Given data

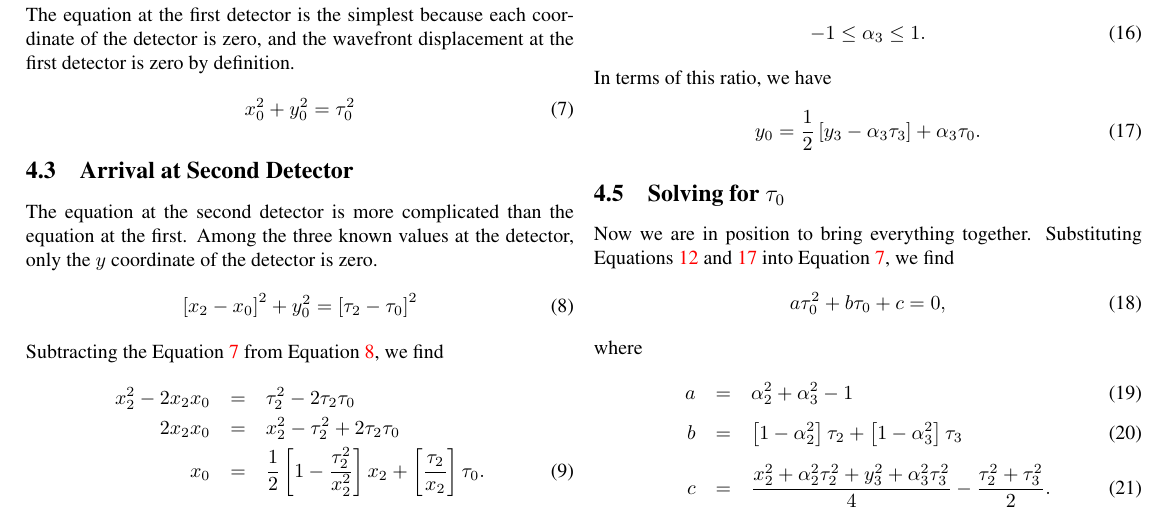
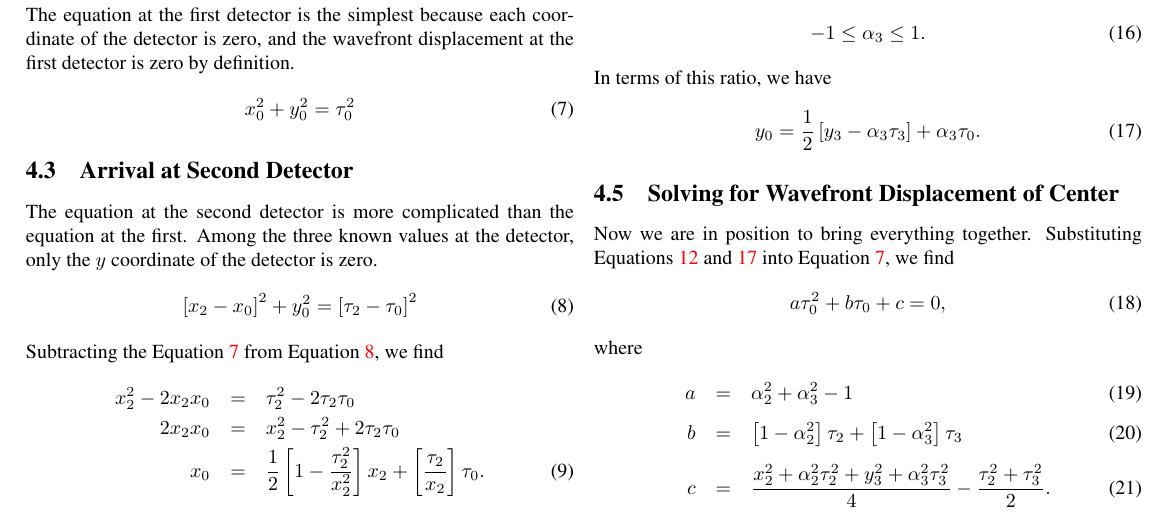
Before and after one commit to tevaughan/tdoa, a LaTeX paper (tdoa.tex): part of page 2 of 6, cut so that both start at the same text. Compiled offline with pdfLaTeX.

Commit message:
Modified section titles.

```diff
--- a/tdoa.tex
+++ b/tdoa.tex
@@ -289,7 +289,7 @@ In terms of this ratio, we have
    \label{eq:t-y}
 \end{equation}
 
-\subsection{Solving for $\tau_0$}
+\subsection{Solving for Wavefront Displacement of Center}
 
 Now we are in position to bring everything together. Substituting
 Equations~\ref{eq:t-x} and~\ref{eq:t-y} into Equation~\ref{eq:first}, we find
```
Also changed, not shown: tdoa.tex (2 more changed lines).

Your instructions
Check each line of the data above for the string "tdoa" and report only how many lines have it.

Answer to this problem
4